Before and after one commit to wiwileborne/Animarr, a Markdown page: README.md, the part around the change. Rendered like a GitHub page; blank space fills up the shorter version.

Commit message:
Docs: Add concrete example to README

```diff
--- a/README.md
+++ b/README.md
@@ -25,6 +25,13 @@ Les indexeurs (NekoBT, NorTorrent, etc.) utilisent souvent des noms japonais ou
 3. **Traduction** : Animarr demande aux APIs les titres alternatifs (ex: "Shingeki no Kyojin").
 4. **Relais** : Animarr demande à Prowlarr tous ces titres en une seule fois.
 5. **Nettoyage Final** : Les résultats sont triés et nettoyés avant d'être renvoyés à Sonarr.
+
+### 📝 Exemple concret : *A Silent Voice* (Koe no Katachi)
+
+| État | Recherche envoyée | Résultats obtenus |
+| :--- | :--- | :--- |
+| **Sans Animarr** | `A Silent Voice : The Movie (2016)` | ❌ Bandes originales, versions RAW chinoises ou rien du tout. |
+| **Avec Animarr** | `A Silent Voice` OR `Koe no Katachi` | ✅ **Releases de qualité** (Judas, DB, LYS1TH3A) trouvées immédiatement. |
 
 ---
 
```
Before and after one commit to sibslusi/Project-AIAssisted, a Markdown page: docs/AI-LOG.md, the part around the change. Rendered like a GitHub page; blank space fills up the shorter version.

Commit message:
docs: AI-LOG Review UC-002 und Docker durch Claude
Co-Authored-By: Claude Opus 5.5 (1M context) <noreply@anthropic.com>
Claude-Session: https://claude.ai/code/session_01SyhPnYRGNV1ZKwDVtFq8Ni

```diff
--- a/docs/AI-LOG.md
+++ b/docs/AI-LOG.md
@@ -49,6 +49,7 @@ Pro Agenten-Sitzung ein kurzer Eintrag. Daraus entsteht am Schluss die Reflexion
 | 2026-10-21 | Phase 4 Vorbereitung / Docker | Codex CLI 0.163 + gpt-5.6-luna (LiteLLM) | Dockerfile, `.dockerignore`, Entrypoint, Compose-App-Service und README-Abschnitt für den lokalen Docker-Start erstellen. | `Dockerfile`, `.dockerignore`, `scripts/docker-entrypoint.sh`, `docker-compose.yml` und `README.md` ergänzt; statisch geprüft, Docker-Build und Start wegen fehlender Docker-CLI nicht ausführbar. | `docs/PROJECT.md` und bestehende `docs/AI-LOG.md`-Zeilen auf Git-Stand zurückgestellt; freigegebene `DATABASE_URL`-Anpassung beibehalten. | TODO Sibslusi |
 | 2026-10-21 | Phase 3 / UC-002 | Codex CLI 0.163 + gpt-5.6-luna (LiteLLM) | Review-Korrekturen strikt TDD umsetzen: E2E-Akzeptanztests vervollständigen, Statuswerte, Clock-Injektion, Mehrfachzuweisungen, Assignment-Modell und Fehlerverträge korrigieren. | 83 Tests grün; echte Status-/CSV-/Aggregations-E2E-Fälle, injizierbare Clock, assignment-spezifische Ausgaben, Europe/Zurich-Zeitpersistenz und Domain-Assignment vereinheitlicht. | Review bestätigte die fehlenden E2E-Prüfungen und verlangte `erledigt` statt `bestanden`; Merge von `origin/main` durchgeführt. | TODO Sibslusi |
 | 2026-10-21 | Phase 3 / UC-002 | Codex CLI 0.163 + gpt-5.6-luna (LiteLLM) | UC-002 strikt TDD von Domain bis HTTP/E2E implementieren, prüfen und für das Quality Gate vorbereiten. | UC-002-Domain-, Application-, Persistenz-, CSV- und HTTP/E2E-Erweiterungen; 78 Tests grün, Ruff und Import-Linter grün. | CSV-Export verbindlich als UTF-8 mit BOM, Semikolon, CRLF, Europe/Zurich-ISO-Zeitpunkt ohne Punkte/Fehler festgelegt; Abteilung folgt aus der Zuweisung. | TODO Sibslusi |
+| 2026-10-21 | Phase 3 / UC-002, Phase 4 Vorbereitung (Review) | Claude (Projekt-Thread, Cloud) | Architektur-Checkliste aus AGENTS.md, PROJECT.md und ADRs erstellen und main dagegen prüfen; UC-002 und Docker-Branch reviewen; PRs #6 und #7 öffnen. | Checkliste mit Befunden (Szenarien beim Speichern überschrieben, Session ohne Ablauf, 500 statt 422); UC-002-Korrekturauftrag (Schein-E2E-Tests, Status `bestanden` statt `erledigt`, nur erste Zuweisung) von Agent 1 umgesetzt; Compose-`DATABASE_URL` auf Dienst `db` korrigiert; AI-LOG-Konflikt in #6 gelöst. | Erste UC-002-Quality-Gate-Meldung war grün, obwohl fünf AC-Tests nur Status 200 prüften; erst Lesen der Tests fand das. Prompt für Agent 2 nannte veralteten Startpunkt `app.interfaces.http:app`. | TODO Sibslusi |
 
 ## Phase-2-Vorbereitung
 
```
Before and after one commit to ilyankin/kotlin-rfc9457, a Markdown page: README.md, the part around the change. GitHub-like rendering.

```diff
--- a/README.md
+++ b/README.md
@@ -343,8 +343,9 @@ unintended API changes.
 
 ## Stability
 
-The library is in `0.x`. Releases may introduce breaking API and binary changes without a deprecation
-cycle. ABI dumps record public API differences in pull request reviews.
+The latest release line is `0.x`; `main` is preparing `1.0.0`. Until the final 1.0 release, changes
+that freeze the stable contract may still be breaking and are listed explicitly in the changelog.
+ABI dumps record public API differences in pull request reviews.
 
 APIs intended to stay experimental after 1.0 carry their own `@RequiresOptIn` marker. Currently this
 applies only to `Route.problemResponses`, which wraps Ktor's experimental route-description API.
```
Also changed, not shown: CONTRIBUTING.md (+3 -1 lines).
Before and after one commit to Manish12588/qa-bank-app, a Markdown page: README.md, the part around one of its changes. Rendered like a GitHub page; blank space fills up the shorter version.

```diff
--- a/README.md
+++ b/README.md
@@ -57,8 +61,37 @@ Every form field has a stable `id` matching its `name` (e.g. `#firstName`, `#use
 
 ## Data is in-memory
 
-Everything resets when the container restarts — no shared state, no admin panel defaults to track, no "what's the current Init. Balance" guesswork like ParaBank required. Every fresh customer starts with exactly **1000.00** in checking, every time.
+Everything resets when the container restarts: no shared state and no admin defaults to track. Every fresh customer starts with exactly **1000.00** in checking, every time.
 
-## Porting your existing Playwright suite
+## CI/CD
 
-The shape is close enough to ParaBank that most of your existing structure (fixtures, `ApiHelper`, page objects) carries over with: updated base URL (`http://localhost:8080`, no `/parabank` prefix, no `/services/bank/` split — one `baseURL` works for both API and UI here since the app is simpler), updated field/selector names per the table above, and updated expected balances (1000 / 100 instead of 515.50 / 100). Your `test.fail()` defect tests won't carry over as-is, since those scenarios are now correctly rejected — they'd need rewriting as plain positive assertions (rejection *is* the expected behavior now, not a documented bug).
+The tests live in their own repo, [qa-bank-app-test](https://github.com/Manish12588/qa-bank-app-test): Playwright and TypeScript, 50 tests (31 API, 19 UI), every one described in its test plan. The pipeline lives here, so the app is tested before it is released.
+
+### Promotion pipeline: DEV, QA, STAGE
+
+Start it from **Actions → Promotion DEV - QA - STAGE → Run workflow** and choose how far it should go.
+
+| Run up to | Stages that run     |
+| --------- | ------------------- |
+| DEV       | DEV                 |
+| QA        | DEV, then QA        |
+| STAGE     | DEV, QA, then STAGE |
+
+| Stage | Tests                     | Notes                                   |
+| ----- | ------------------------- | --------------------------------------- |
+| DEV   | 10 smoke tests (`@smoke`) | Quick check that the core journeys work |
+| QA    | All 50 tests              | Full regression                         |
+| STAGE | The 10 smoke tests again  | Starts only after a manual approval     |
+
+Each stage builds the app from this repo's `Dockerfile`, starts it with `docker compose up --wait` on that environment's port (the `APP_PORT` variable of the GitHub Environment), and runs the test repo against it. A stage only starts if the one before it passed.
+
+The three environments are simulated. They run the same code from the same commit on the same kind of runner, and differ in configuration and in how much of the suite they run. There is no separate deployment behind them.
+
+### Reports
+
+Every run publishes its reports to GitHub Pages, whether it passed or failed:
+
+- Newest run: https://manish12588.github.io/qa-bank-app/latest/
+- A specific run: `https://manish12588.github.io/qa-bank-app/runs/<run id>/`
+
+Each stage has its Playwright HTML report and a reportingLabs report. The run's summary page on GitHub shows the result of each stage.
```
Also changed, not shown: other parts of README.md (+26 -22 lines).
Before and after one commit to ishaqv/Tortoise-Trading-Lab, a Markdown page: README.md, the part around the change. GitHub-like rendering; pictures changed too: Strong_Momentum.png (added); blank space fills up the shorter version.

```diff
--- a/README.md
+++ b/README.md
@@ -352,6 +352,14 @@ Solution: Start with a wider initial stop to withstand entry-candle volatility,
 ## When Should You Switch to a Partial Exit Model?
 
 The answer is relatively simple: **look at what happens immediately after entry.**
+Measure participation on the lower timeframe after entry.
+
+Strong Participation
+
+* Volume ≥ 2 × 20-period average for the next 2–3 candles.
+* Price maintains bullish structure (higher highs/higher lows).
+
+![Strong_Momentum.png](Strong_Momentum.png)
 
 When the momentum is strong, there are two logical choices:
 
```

◇ ◇ ◇

_What this task involves_:
Nothing but the lines with "like" should be returned, copied from the entries above.

_Exercise answer_:
Before and after one commit to wiwileborne/Animarr, a Markdown page: README.md, the part around the change. Rendered like a GitHub page; blank space fills up the shorter version.
Before and after one commit to sibslusi/Project-AIAssisted, a Markdown page: docs/AI-LOG.md, the part around the change. Rendered like a GitHub page; blank space fills up the shorter version.
Before and after one commit to ilyankin/kotlin-rfc9457, a Markdown page: README.md, the part around the change. GitHub-like rendering.
Before and after one commit to Manish12588/qa-bank-app, a Markdown page: README.md, the part around one of its changes. Rendered like a GitHub page; blank space fills up the shorter version.
-Everything resets when the container restarts — no shared state, no admin panel defaults to track, no "what's the current Init. Balance" guesswork like ParaBank required. Every fresh customer starts with exactly **1000.00** in checking, every time.
Before and after one commit to ishaqv/Tortoise-Trading-Lab, a Markdown page: README.md, the part around the change. GitHub-like rendering; pictures changed too: Strong_Momentum.png (added); blank space fills up the shorter version.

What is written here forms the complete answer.